====== Input ======

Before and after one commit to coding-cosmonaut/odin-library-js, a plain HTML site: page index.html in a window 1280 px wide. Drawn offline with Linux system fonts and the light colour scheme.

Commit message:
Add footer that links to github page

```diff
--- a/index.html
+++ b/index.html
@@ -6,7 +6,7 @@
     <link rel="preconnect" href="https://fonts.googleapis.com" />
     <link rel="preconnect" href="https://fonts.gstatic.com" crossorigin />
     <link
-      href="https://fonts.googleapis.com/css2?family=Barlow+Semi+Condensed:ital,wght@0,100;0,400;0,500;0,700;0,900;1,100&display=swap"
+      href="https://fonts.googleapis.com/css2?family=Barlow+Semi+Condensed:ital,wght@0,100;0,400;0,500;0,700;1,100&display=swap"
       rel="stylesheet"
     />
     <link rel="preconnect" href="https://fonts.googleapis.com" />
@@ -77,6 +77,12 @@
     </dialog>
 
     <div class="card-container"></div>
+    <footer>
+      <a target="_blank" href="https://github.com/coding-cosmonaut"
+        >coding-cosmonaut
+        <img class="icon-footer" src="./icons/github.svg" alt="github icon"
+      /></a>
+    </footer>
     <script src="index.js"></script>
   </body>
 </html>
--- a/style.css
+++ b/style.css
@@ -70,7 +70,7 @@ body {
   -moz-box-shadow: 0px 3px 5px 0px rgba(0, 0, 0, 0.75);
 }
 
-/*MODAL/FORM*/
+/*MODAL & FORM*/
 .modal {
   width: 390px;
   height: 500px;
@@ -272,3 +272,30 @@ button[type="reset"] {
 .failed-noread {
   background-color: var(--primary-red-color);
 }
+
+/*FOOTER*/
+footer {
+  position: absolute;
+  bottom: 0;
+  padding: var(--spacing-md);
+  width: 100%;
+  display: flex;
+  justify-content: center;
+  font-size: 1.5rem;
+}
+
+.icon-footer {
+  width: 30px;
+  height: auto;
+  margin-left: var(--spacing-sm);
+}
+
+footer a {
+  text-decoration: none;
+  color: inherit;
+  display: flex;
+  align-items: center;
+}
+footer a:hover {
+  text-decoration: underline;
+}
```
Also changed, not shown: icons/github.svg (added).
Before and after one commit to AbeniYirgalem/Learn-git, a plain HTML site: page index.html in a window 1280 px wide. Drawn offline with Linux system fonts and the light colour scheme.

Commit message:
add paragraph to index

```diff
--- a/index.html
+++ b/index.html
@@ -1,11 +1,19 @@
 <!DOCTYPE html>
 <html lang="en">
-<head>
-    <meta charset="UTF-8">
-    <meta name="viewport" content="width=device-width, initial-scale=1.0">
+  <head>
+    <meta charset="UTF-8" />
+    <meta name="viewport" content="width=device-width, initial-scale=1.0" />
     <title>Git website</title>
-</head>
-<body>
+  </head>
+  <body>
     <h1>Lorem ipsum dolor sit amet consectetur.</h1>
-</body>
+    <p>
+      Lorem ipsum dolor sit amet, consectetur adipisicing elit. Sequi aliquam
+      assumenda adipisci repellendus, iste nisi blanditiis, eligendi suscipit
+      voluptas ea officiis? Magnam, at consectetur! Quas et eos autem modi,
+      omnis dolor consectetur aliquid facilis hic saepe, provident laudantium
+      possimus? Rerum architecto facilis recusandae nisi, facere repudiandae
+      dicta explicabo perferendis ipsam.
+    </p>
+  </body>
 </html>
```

======

Could you reproduce every record exactly as it appears?

Before and after one commit to coding-cosmonaut/odin-library-js, a plain HTML site: page index.html in a window 1280 px wide. Drawn offline with Linux system fonts and the light colour scheme.

Commit message:
Add footer that links to github page

```diff
--- a/index.html
+++ b/index.html
@@ -6,7 +6,7 @@
     <link rel="preconnect" href="https://fonts.googleapis.com" />
     <link rel="preconnect" href="https://fonts.gstatic.com" crossorigin />
     <link
-      href="https://fonts.googleapis.com/css2?family=Barlow+Semi+Condensed:ital,wght@0,100;0,400;0,500;0,700;0,900;1,100&display=swap"
+      href="https://fonts.googleapis.com/css2?family=Barlow+Semi+Condensed:ital,wght@0,100;0,400;0,500;0,700;1,100&display=swap"
       rel="stylesheet"
     />
     <link rel="preconnect" href="https://fonts.googleapis.com" />
@@ -77,6 +77,12 @@
     </dialog>
 
     <div class="card-container"></div>
+    <footer>
+      <a target="_blank" href="https://github.com/coding-cosmonaut"
+        >coding-cosmonaut
+        <img class="icon-footer" src="./icons/github.svg" alt="github icon"
+      /></a>
+    </footer>
     <script src="index.js"></script>
   </body>
 </html>
--- a/style.css
+++ b/style.css
@@ -70,7 +70,7 @@ body {
   -moz-box-shadow: 0px 3px 5px 0px rgba(0, 0, 0, 0.75);
 }
 
-/*MODAL/FORM*/
+/*MODAL & FORM*/
 .modal {
   width: 390px;
   height: 500px;
@@ -272,3 +272,30 @@ button[type="reset"] {
 .failed-noread {
   background-color: var(--primary-red-color);
 }
+
+/*FOOTER*/
+footer {
+  position: absolute;
+  bottom: 0;
+  padding: var(--spacing-md);
+  width: 100%;
+  display: flex;
+  justify-content: center;
+  font-size: 1.5rem;
+}
+
+.icon-footer {
+  width: 30px;
+  height: auto;
+  margin-left: var(--spacing-sm);
+}
+
+footer a {
+  text-decoration: none;
+  color: inherit;
+  display: flex;
+  align-items: center;
+}
+footer a:hover {
+  text-decoration: underline;
+}
```
Also changed, not shown: icons/github.svg (added).
Before and after one commit to AbeniYirgalem/Learn-git, a plain HTML site: page index.html in a window 1280 px wide. Drawn offline with Linux system fonts and the light colour scheme.

Commit message:
add paragraph to index

```diff
--- a/index.html
+++ b/index.html
@@ -1,11 +1,19 @@
 <!DOCTYPE html>
 <html lang="en">
-<head>
-    <meta charset="UTF-8">
-    <meta name="viewport" content="width=device-width, initial-scale=1.0">
+  <head>
+    <meta charset="UTF-8" />
+    <meta name="viewport" content="width=device-width, initial-scale=1.0" />
     <title>Git website</title>
-</head>
-<body>
+  </head>
+  <body>
     <h1>Lorem ipsum dolor sit amet consectetur.</h1>
-</body>
+    <p>
+      Lorem ipsum dolor sit amet, consectetur adipisicing elit. Sequi aliquam
+      assumenda adipisci repellendus, iste nisi blanditiis, eligendi suscipit
+      voluptas ea officiis? Magnam, at consectetur! Quas et eos autem modi,
+      omnis dolor consectetur aliquid facilis hic saepe, provident laudantium
+      possimus? Rerum architecto facilis recusandae nisi, facere repudiandae
+      dicta explicabo perferendis ipsam.
+    </p>
+  </body>
 </html>
```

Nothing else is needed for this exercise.